▶ WORK TO BE COMPLETED
Extract every line of the material that holds the string "README".

▶ INFORMATION SUPPLIED
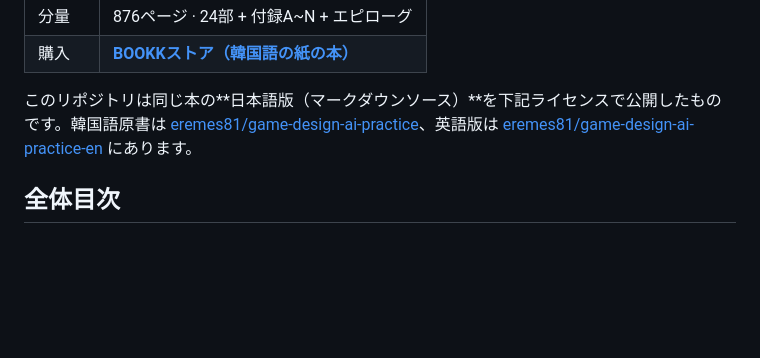
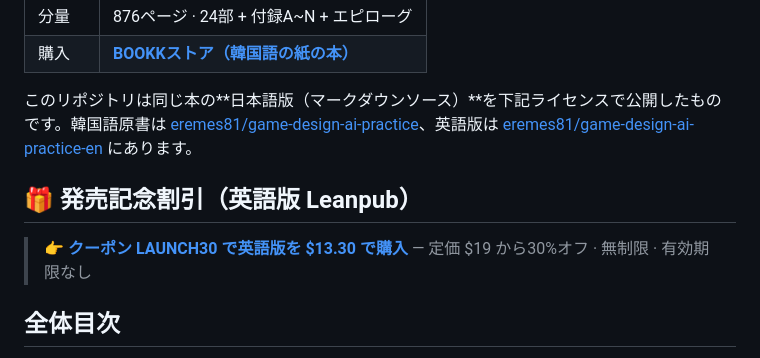
Before and after one commit to eremes81/game-design-ai-practice-ja, a Markdown page: README.md, the part around the change. Rendered like a GitHub page; blank space fills up the shorter version.

Commit message:
docs: add LAUNCH30 coupon section to README

```diff
--- a/README.md
+++ b/README.md
@@ -46,6 +46,10 @@
 | 購入 | **[BOOKKストア（韓国語の紙の本）](https://bookk.co.kr/bookStore/6a298be0ff49b1a6034c7703)** |
 
 このリポジトリは同じ本の**日本語版（マークダウンソース）**を下記ライセンスで公開したものです。韓国語原書は [eremes81/game-design-ai-practice](https://github.com/eremes81/game-design-ai-practice)、英語版は [eremes81/game-design-ai-practice-en](https://github.com/eremes81/game-design-ai-practice-en) にあります。
+
+## 🎁 発売記念割引（英語版 Leanpub）
+
+> **[👉 クーポン LAUNCH30 で英語版を $13.30 で購入](https://leanpub.com/aiworkflowforgamedesigners/c/LAUNCH30)** — 定価 $19 から30%オフ · 無制限 · 有効期限なし
 
 ## 全体目次
 
```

▶ EXERCISE SOLUTION
Before and after one commit to eremes81/game-design-ai-practice-ja, a Markdown page: README.md, the part around the change. Rendered like a GitHub page; blank space fills up the shorter version.
docs: add LAUNCH30 coupon section to README
--- a/README.md
+++ b/README.md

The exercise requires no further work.